-- What is expected --
Every line of the material that mentions the word "fois" should be copied out.

════════════════════

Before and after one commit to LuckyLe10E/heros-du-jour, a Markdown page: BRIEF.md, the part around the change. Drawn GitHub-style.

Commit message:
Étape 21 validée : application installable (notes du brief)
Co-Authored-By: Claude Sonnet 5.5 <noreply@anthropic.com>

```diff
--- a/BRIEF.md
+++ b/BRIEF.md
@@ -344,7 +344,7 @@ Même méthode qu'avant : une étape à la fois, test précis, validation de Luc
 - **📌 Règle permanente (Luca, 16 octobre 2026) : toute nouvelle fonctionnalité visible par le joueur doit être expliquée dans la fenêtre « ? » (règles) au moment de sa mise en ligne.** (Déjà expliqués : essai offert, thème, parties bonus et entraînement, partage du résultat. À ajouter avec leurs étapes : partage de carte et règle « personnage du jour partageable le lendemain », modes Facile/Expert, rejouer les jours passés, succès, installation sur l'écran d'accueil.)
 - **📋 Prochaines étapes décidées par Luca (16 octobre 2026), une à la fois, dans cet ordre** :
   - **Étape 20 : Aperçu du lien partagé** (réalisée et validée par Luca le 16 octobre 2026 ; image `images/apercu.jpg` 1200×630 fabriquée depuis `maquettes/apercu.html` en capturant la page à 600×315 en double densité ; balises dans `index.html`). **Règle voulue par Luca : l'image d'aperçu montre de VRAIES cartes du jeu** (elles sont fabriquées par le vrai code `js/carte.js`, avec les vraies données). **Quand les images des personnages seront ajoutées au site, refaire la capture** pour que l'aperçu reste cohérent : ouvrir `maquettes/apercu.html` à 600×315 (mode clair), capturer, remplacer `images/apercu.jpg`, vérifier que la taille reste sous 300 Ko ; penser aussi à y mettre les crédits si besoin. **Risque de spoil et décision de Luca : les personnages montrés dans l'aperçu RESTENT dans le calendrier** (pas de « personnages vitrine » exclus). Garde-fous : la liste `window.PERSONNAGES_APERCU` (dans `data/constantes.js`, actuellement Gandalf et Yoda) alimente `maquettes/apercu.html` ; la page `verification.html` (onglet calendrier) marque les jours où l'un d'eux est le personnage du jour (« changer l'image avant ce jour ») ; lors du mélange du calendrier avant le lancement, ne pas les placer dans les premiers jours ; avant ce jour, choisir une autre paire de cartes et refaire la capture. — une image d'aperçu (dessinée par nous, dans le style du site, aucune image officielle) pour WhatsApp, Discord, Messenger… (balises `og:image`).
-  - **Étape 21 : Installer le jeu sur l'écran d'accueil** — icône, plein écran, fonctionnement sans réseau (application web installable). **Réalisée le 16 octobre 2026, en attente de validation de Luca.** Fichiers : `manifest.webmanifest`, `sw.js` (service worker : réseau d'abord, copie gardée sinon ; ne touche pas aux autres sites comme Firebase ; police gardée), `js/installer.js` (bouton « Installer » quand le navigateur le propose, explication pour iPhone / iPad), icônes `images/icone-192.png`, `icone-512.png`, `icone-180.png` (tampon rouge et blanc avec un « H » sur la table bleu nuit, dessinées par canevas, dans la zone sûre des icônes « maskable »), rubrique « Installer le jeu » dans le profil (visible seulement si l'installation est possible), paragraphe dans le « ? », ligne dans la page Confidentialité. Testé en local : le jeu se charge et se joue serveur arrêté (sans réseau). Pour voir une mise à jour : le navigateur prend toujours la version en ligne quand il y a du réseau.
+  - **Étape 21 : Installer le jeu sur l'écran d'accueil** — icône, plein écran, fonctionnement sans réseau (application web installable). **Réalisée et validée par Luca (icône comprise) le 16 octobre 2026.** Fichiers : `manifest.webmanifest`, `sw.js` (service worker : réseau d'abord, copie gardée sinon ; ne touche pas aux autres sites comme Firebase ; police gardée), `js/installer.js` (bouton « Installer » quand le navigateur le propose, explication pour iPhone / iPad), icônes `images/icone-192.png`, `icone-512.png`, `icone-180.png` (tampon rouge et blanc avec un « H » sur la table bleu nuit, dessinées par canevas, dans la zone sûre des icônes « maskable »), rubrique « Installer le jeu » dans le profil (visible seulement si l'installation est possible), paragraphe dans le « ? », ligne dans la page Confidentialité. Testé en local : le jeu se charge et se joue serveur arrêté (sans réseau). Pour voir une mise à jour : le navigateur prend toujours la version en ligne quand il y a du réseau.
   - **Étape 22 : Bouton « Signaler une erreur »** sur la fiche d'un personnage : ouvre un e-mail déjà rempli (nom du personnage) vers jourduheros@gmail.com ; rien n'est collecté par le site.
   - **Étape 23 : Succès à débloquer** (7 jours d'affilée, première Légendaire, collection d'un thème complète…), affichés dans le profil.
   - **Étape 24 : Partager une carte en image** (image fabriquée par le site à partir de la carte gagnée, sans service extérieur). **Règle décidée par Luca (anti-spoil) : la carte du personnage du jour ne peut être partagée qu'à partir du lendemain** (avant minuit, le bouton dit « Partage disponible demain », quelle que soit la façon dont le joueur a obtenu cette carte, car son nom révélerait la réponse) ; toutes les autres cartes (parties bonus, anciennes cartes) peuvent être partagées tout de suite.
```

════════════════════

-- Output for this exercise --
@@ -344,7 +344,7 @@ Même méthode qu'avant : une étape à la fois, test précis, validation de Luc
 - **📋 Prochaines étapes décidées par Luca (16 octobre 2026), une à la fois, dans cet ordre** :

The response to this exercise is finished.